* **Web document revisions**

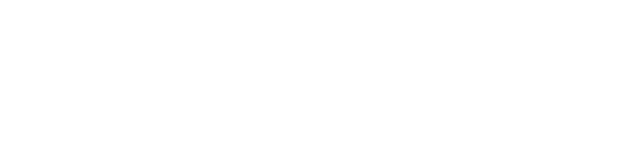
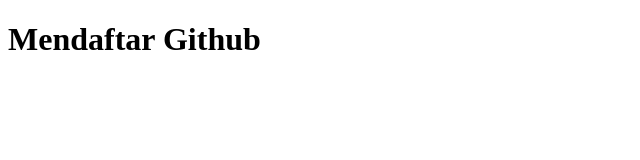
Before and after one commit to mrezafahlepi/belajar-git, a plain HTML site: page index.html in a window 1280 px wide. Shown: the whole page, without its empty margins (0-640 px from the left). Drawn offline with Linux system fonts and the light colour scheme.

Commit message:
Add H1 di index.html

```diff
--- a/index.html
+++ b/index.html
@@ -4,5 +4,7 @@
     <meta charset="utf-8" />
     <title>Belajar Git</title>
   </head>
-  <body></body>
+  <body>
+    <h1>Mendaftar Github</h1>
+  </body>
 </html>
```
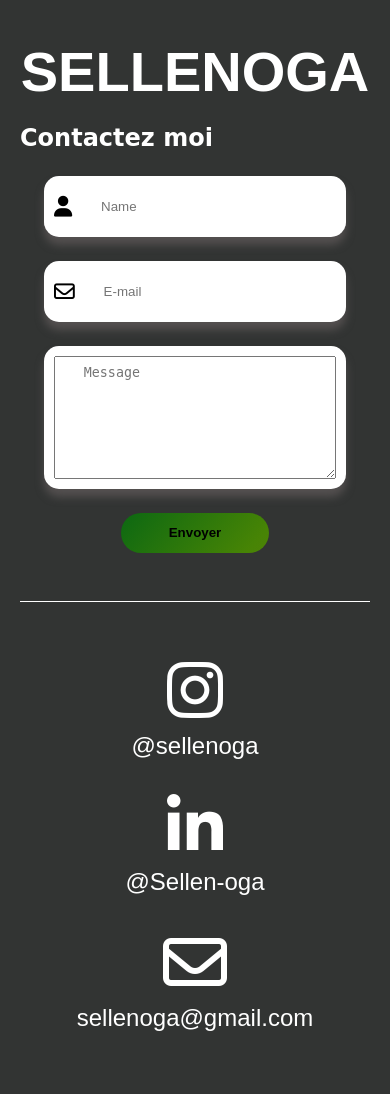
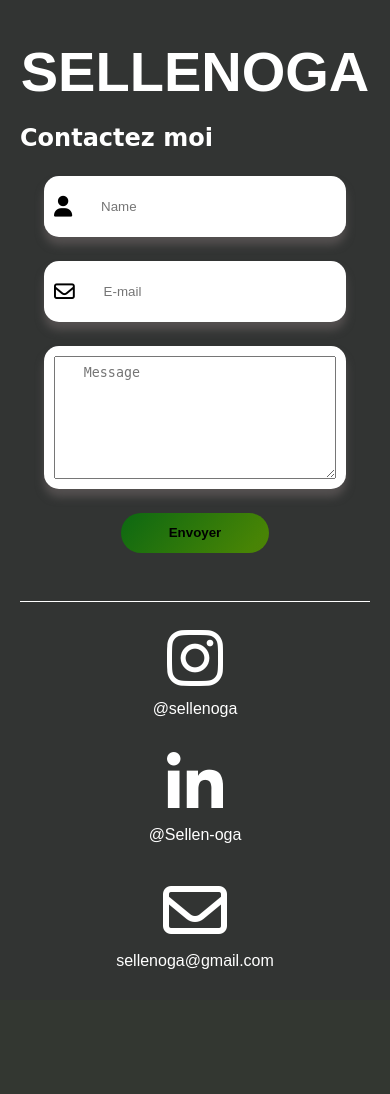
Before and after one commit to GaelleLabauve/PortfolioSaul, a PHP site: page /contact.html in a window 390 px wide. Shown: the part 1045-2139 px from the top of the page. After the commit the page ends 2014 px from the top, so only its background shows below. Run offline with PHP 8.4, Linux system fonts and the light colour scheme; some libraries are stand-ins or nearby versions; some web fonts are replaced.

Commit message:
Modification du style pour responsive

```diff
--- a/css/style2.css
+++ b/css/style2.css
@@ -7,18 +7,20 @@
 }
 
 .child {
-    flex: 1; /* Prend l'espace disponible de manière égale */
+    flex: 1;
     box-sizing: border-box;
     padding: 20px;
     background-color: var(--dark-text);
-    flex: 0 0 100%;
+    flex: 0 0 50%;
+    max-width: 50%;
     align-content: center;
 }
 
 /* Responsive design */
-@media (width >= 1200px) {
+@media (width <= 1200px) {
     .child {
-        flex: 0 0 50%; /* Chaque div prend 50% de l'espace */
+        flex: 0 0 100%;
+        max-width: 100%;
     }
 }
 
@@ -113,7 +115,7 @@ label i{
 .reseau{
     color: var(--white-text);
     text-align: center;
-    font-size: 1.5rem;
+    font-size: 1rem;
     font-family: var(--round-title);
 }
 
@@ -125,6 +127,7 @@ label i{
 @media (width<800px) {
     .contact-info{
         flex-direction: column;
+        padding: 0;
     }
     .reseau{
         margin-top: 1.5rem;
```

* **Work task**
If a line in the entries above contains "index", report it.

* **Result**
Before and after one commit to mrezafahlepi/belajar-git, a plain HTML site: page index.html in a window 1280 px wide. Shown: the whole page, without its empty margins (0-640 px from the left). Drawn offline with Linux system fonts and the light colour scheme.
Add H1 di index.html
--- a/index.html
+++ b/index.html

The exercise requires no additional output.